The answer should be one number: how many lines in the records below contain the word "string".
Start of SOURCE MATERIAL
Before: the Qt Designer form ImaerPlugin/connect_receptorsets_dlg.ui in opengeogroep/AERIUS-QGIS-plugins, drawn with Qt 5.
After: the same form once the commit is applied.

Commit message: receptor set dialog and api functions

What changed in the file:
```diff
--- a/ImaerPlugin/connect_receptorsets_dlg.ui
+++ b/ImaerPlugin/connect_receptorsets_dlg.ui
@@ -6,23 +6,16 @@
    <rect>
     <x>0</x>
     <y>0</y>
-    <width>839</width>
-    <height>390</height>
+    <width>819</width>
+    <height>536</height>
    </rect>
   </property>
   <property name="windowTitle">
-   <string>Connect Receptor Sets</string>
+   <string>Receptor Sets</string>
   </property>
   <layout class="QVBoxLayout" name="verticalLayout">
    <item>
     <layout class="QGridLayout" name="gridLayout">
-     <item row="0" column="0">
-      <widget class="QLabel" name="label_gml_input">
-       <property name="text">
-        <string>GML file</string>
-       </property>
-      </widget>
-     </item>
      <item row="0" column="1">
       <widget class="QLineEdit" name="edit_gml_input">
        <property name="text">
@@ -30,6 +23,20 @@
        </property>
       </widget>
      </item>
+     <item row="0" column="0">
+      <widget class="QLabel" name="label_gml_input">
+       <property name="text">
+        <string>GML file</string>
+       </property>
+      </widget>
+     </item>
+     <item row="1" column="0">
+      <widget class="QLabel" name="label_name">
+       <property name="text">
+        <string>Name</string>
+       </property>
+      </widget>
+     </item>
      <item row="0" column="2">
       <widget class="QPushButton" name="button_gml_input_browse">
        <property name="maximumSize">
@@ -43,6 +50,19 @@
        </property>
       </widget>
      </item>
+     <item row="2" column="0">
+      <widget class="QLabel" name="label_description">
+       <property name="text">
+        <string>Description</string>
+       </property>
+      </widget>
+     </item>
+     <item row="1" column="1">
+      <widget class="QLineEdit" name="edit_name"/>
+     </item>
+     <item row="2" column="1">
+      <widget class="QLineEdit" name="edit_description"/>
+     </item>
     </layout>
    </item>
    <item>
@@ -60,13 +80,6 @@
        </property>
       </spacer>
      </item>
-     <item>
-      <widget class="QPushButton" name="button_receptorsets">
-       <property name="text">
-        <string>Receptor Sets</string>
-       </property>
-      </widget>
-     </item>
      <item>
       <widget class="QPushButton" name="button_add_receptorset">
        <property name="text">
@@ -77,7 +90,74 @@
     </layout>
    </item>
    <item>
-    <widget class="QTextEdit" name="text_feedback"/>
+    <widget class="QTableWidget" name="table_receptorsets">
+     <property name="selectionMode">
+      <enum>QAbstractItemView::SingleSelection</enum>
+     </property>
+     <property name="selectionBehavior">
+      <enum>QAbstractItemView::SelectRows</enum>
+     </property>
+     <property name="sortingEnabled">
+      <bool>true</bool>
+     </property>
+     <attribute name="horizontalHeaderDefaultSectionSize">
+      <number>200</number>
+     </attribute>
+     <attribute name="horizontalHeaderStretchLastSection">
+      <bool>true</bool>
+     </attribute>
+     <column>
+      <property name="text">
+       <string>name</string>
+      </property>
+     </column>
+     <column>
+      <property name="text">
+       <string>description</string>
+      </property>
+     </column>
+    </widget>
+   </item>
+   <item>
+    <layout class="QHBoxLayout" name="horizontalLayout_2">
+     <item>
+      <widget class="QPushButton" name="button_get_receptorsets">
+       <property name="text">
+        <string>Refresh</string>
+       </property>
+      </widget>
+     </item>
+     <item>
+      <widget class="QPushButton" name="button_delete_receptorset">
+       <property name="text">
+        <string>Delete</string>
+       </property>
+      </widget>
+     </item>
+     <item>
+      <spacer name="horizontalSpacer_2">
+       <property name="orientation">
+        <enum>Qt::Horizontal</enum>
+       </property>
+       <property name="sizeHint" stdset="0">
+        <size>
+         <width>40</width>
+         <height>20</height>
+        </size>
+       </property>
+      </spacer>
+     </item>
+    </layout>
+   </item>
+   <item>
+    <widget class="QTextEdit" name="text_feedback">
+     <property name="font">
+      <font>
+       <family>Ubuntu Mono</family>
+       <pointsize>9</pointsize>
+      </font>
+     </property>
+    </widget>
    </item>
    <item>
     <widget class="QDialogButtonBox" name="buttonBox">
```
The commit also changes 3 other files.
End of SOURCE MATERIAL
Start of SOURCE MATERIAL
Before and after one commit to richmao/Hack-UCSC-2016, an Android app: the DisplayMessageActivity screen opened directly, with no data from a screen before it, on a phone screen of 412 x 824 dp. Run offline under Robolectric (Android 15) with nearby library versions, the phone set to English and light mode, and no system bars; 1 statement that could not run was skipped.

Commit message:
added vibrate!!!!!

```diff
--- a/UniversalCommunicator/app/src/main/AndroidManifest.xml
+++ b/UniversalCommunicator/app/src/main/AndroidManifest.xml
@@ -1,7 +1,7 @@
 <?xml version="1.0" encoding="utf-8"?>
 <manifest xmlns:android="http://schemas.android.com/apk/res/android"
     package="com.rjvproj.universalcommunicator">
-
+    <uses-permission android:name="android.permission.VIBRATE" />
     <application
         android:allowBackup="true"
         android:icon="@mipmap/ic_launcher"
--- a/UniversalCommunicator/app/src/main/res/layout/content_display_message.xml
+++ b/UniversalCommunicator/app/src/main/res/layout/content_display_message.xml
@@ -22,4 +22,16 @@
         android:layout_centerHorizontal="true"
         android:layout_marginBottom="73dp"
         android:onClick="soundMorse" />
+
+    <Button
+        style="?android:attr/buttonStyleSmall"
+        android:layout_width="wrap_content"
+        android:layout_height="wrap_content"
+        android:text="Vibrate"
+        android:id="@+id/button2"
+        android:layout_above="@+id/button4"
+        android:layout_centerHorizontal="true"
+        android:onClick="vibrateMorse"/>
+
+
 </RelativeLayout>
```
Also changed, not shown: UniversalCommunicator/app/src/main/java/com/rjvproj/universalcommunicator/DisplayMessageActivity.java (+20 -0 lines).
End of SOURCE MATERIAL
__THE COMPLETED TASK__
11